Ah ok thanks!! I have a little over a week left, and Im trying to go through destroyer one more time, and do as many bootcamp practice tests as I can
We are only a post or message a way if you need some help...Keep up the great work...
 
  • Like
Reactions: raysoflight

orgoman22

DAT DESTROYER... Dr. Romano and Nancy
Lifetime Donor
Sponsor
Vendor
10+ Year Member
Mar 12, 2005
4,206
3,046
New York City
www.orgoman.com
Status
Non-Student
Your test in a week?! My last week was primarily going through most of destroyer a second time with bootcamp practice exams in the sciences here and there. OH. yes. Bootcamp's subject-specific practice was extra and definitely helped on certain PAT sections. I did like 5 or 10 problems each for the harder sections (keyholes, TFE, and pattern folding) and played with each 3D solution. This helped me get better at visualizing for a general idea of what a certain portion of the answer should look like, which often stood out in the answer choices.
Sorry TM, didn't mean to hijack your thread. Hope you are celebrating the day and Ray is next in line...
 
  • Like
Reactions: ThirdMolarz

Faefly

2+ Year Member
Jun 21, 2016
1,990
1,163
Status
Dental Student
The last part was funny lol. I can't imagine what they threw at you in Qr, but you made it!

The ordeal is finally over with such fantastic scores.

Congratulations. I hope you get into your dream school.

Thank you for this helpful breakdown, but how did you forget that experience with Pat is pretty scary haha.

I have some questions: In term of difficulty, DAT RC harder or easier than Bootcamp?
Same question for pattern folding and TFE?
 

Pearl E. White

D1 at LECOM
5+ Year Member
May 20, 2014
1,090
976
Bradenton, FL
Status
Dental Student
Yay! Congratulations! So happy for you. Excellent work.
 
  • Like
Reactions: ThirdMolarz
OP
ThirdMolarz

ThirdMolarz

2+ Year Member
Apr 22, 2017
188
293
The last part was funny lol.
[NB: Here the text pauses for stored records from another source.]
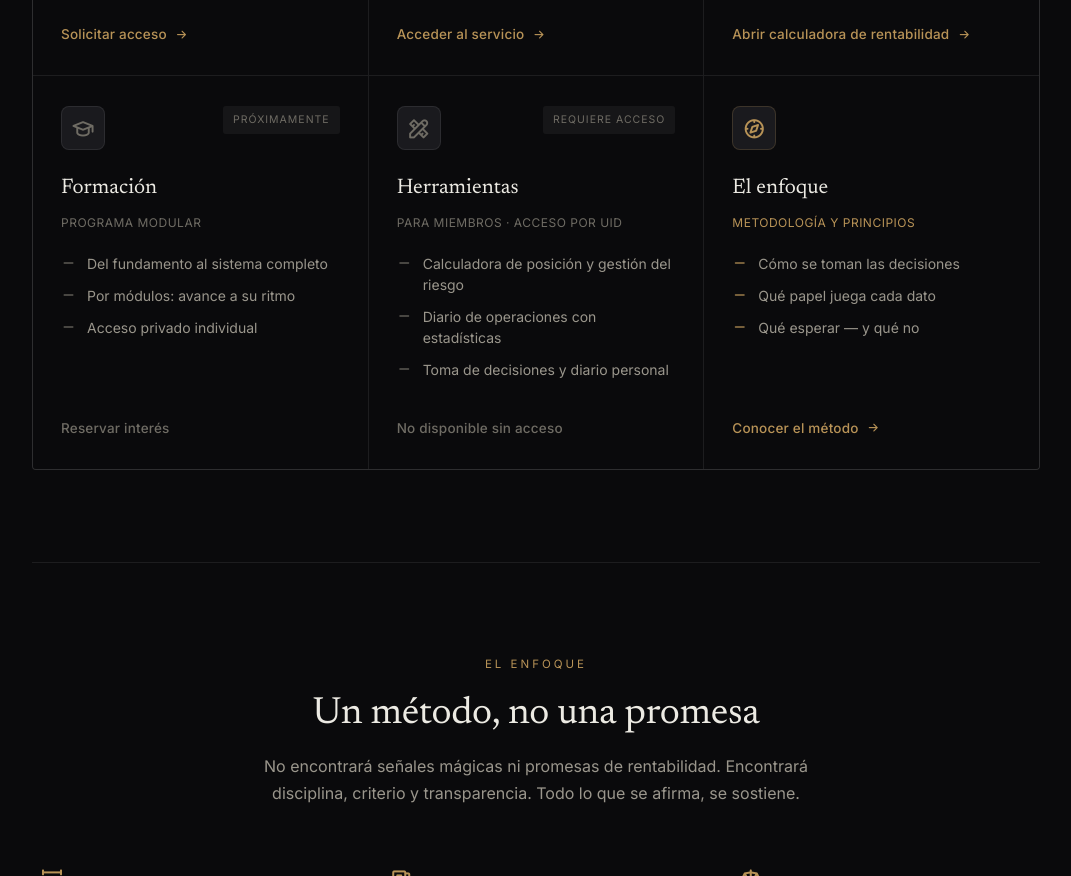
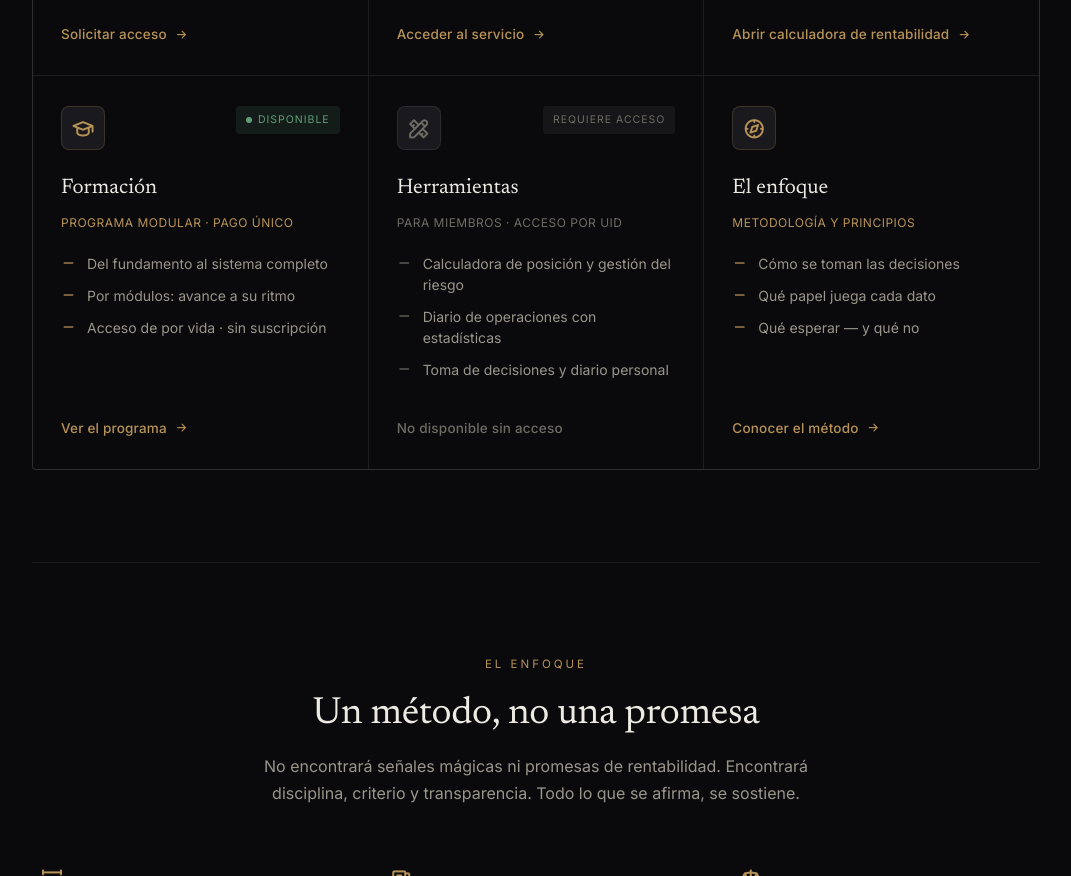
Before and after one commit to comerciante220600-ui/javitrader-hub, a plain HTML site: page index.html in a window 1280 px wide. Shown: the part 1363-2239 px from the top of the page, without its empty margins (104-1175 px from the left). Drawn offline with Linux system fonts and the light colour scheme.

Commit message:
Formación disponible: enlace al curso y FAQ actualizada
La tarjeta de Formación pasa de 'Próximamente' a un enlace a
javitrader.net/dashboard/curso con estado 'Disponible'. Se actualiza la
FAQ para reflejar que la formación ya está a la venta (pago por módulos).

Co-Authored-By: Claude Opus 4.8 <noreply@anthropic.com>

```diff
--- a/index.html
+++ b/index.html
@@ -223,20 +223,20 @@
         <span class="cta">Abrir calculadora de rentabilidad <i class="ti ti-arrow-right"></i></span>
       </a>
 
-      <div class="card soon">
+      <a class="card live" href="https://javitrader.net/dashboard/curso" target="_blank" rel="noopener">
         <div class="card-top">
           <span class="icon"><i class="ti ti-school"></i></span>
-          <span class="badge off">Próximamente</span>
+          <span class="badge on"><span class="dot"></span>Disponible</span>
         </div>
         <h3>Formación</h3>
-        <div class="csub">Programa modular</div>
+        <div class="csub">Programa modular · Pago único</div>
         <ul class="bullets">
           <li><i class="ti ti-minus"></i>Del fundamento al sistema completo</li>
           <li><i class="ti ti-minus"></i>Por módulos: avance a su ritmo</li>
-          <li><i class="ti ti-minus"></i>Acceso privado individual</li>
+          <li><i class="ti ti-minus"></i>Acceso de por vida · sin suscripción</li>
         </ul>
-        <span class="cta muted">Reservar interés</span>
-      </div>
+        <span class="cta">Ver el programa <i class="ti ti-arrow-right"></i></span>
+      </a>
 
       <div class="card soon">
         <div class="card-top">
@@ -353,7 +353,7 @@
       </details>
       <details>
         <summary>¿Hay algo gratuito? <i class="ti ti-plus"></i></summary>
-        <p>Sí. El acceso a la comunidad y las lecturas de mercado son gratuitos. La cartera de largo plazo y la formación serán servicios de pago cuando se lancen.</p>
+        <p>Sí. El acceso a la comunidad y las lecturas de mercado son gratuitos. La formación ya está disponible (pago único por módulos, sin suscripción); la cartera de largo plazo será un servicio de pago cuando se lance.</p>
       </details>
       <details>
         <summary>¿Esto es asesoramiento financiero? <i class="ti ti-plus"></i></summary>
```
I can't imagine what they threw at you in Qr, but you made it!

The ordeal is finally over with such fantastic scores.

Congratulations. I hope you get into your dream school.

Thank you for this helpful breakdown, but how did you forget that experience with Pat is pretty scary haha.

I have some questions: In term of difficulty, DAT RC harder or easier than Bootcamp?
Same question for pattern folding and TFE?
Did not forget haha. Sink or swim, timer was running. RC difficulty depends on the passages you get. Mine were similar, maybe 90% difficulty. Pattern folding and TFE had varying levels of difficulty within each set of questions just like in bootcamp.
 
  • Like
Reactions: Faefly
About the Ads